Print the data that follows exactly.
··· INPUT FOR THIS TASK
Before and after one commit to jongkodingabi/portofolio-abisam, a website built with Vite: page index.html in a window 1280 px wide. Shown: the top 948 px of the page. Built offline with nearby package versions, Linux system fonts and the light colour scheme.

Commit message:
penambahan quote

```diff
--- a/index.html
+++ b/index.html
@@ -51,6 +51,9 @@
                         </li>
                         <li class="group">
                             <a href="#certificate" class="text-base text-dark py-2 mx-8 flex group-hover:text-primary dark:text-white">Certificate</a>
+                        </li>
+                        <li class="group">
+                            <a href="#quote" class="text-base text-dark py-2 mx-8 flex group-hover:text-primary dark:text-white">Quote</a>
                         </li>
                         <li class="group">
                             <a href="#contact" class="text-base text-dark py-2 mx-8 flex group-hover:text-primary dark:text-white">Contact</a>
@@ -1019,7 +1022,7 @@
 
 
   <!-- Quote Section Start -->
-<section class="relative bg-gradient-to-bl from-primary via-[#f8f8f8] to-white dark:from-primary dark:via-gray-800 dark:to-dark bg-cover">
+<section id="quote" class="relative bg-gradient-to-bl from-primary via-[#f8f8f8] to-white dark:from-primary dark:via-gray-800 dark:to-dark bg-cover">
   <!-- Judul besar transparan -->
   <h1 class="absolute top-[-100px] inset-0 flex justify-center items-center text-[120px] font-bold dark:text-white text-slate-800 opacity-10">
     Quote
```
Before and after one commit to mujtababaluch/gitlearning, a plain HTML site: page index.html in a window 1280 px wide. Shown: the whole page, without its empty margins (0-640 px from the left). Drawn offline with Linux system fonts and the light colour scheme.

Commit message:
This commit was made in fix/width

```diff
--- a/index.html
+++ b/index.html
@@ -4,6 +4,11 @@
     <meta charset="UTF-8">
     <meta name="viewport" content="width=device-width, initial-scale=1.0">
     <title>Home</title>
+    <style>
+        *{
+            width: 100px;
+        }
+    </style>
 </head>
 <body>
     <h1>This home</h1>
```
······
[ANSWER SECTION]
Before and after one commit to jongkodingabi/portofolio-abisam, a website built with Vite: page index.html in a window 1280 px wide. Shown: the top 948 px of the page. Built offline with nearby package versions, Linux system fonts and the light colour scheme.

Commit message:
penambahan quote

```diff
--- a/index.html
+++ b/index.html
@@ -51,6 +51,9 @@
                         </li>
                         <li class="group">
                             <a href="#certificate" class="text-base text-dark py-2 mx-8 flex group-hover:text-primary dark:text-white">Certificate</a>
+                        </li>
+                        <li class="group">
+                            <a href="#quote" class="text-base text-dark py-2 mx-8 flex group-hover:text-primary dark:text-white">Quote</a>
                         </li>
                         <li class="group">
                             <a href="#contact" class="text-base text-dark py-2 mx-8 flex group-hover:text-primary dark:text-white">Contact</a>
@@ -1019,7 +1022,7 @@
 
 
   <!-- Quote Section Start -->
-<section class="relative bg-gradient-to-bl from-primary via-[#f8f8f8] to-white dark:from-primary dark:via-gray-800 dark:to-dark bg-cover">
+<section id="quote" class="relative bg-gradient-to-bl from-primary via-[#f8f8f8] to-white dark:from-primary dark:via-gray-800 dark:to-dark bg-cover">
   <!-- Judul besar transparan -->
   <h1 class="absolute top-[-100px] inset-0 flex justify-center items-center text-[120px] font-bold dark:text-white text-slate-800 opacity-10">
     Quote
```
Before and after one commit to mujtababaluch/gitlearning, a plain HTML site: page index.html in a window 1280 px wide. Shown: the whole page, without its empty margins (0-640 px from the left). Drawn offline with Linux system fonts and the light colour scheme.

Commit message:
This commit was made in fix/width

```diff
--- a/index.html
+++ b/index.html
@@ -4,6 +4,11 @@
     <meta charset="UTF-8">
     <meta name="viewport" content="width=device-width, initial-scale=1.0">
     <title>Home</title>
+    <style>
+        *{
+            width: 100px;
+        }
+    </style>
 </head>
 <body>
     <h1>This home</h1>
```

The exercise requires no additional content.